Employee stock options often represent a significant portion of an executive's net worth. This may be particularly true for executives working for technology or other emerging growth companies, due to the prevalence of stock options in these companies and their potential for significant appreciation in value. With a top federal estate tax rate of 55%, it is becoming increasingly common for executives to consider removing this asset from their taxable estate by transferring the options to family members or to a trust for the benefit of family members. A transfer of employee stock options, however, involves consideration of various estate, gift and income tax rules.
This article examines the federal estate, gift and income tax consequences of option transfers by an employee and addresses certain related securities laws issues. As this article points out, employers and employees who are interested in pursuing an option transfer should proceed with caution.
Employers commonly grant stock options to employees, either in the form of "incentive stock options" ("ISOs") or "nonqualified stock options " ("NSOs"). ISOs offer employees certain tax benefits and are subject to qualification requirements under the Internal Revenue Code ("IRC"). (IRC §422.) Among other things, ISOs are subject to a general prohibition against transfer, although ISOs may be transferred to an employee's beneficiaries (including the employee's estate) upon the employee's death. (IRC §422(b)(5).) An option that is transferred (or transferable) during the employee's lifetime, whether by its original terms or by subsequent amendment, will not qualify as an ISO but will instead be treated as an NSO for tax purposes.

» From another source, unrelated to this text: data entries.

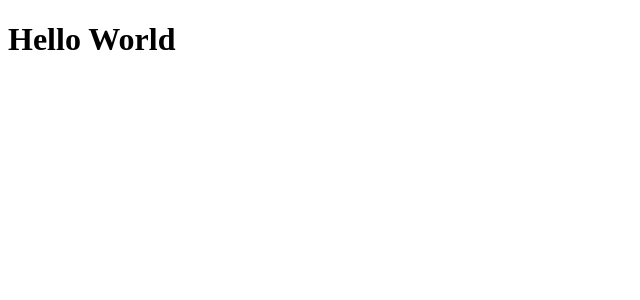
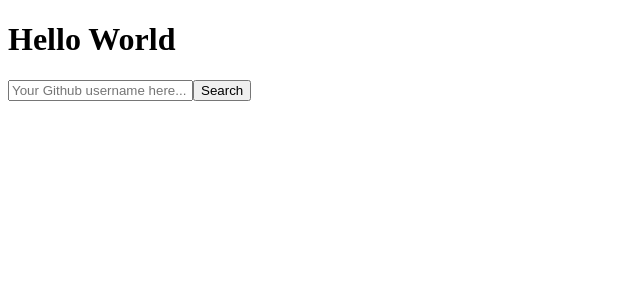
Before and after one commit to DayoTitiloye-code/React-Github-Repo-Tracker, a React (Vite) app: page / in a window 1280 px wide. Shown: the top 300 px of the page, without its empty margins (0-640 px from the left). Built offline with nearby package versions, Linux system fonts and the light colour scheme.

Commit message:
Changes so far

```diff
--- a/src/App.jsx
+++ b/src/App.jsx
@@ -1,10 +1,12 @@
 import { useState } from 'react'
 import './App.css'
+import InputForm from './components/InputForm'
 
 function App() {
   return (
     <div className="App">
       <h1>Hello World</h1>
+      <InputForm/>
     </div>
   )
 }
--- /dev/null
+++ b/src/components/InputForm/index.jsx
@@ -0,0 +1,13 @@
+import React from 'react'
+
+const InputForm = () =>{
+    return(
+        <form>
+            <label htmlFor="name"></label>
+            <input type="text" placeholder='Your Github username here...' id="name" />
+            <input type="submit" value="Search"/>
+        </form>
+    )
+}
+
+export default InputForm
```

Even though NSOs are not subject to the ISO nontransferability limitation, many stock option plans contain restrictions on transfer similar to those that apply to ISOs. Employers that do allow employees to transfer their options generally do so on a restricted basis by, for example, limiting option transfers to the employee's family members or to a family trust.
Estate Tax Considerations
If an employee dies holding unexercised employee stock options, the value of the option at the time of death (i.e., the difference between the fair market value of the shares and the option exercise price) will be included in the employee's estate and subject to estate tax. (IRC §2031.) Typically, following the employee's death, the options may be exercised by the executive's estate or by his or her heirs. In either case, the income tax consequences upon exercise after the employee's death depend on whether the option is an ISO or an NSO.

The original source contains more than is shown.